If you are an extemely handy DIYer, you can probably do it, but large springs are involved, it can be very dangerous.
For an experienced installer, it's a simple job, for someone not so handy, it can be a nightmare...

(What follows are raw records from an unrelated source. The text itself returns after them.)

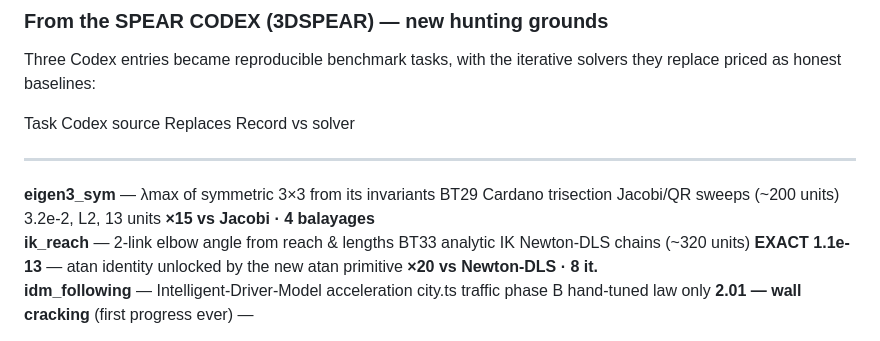
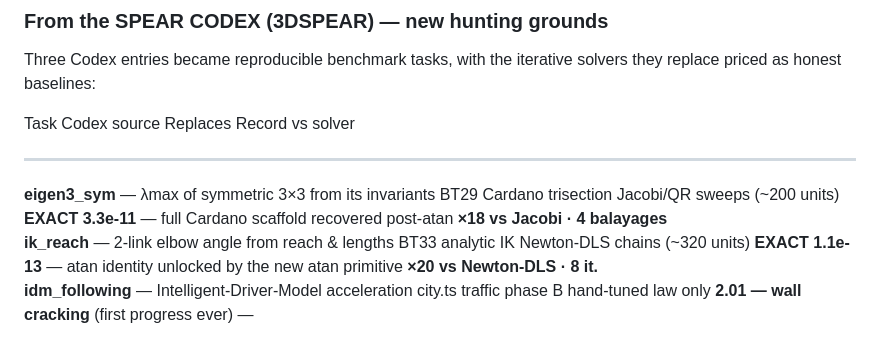
Before and after one commit to bahira/superspear, a Markdown page: README.md, the part around the change. GitHub-like rendering.

Commit message:
docs: eigen3_sym exact-solve row synced (x18 vs Jacobi)

```diff
--- a/README.md
+++ b/README.md
@@ -79,7 +79,7 @@ Three Codex entries became reproducible benchmark tasks, with the iterative solv
 
   Task   Codex source   Replaces   Record   vs solver
  --- --- --- --- ---
-  **eigen3_sym** — λmax of symmetric 3×3 from its invariants   BT29 Cardano trisection   Jacobi/QR sweeps (~200 units)   3.2e-2, L2, 13 units   **×15 vs Jacobi · 4 balayages**
+  **eigen3_sym** — λmax of symmetric 3×3 from its invariants   BT29 Cardano trisection   Jacobi/QR sweeps (~200 units)   **EXACT 3.3e-11** — full Cardano scaffold recovered post-atan   **×18 vs Jacobi · 4 balayages**
   **ik_reach** — 2-link elbow angle from reach & lengths   BT33 analytic IK   Newton-DLS chains (~320 units)   **EXACT 1.1e-13** — atan identity unlocked by the new atan primitive   **×20 vs Newton-DLS · 8 it.**
   **idm_following** — Intelligent-Driver-Model acceleration   city.ts traffic phase B   hand-tuned law only   **2.01 — wall cracking** (first progress ever)   —
 
```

Go open a box and read the directions and then decide how brave you are...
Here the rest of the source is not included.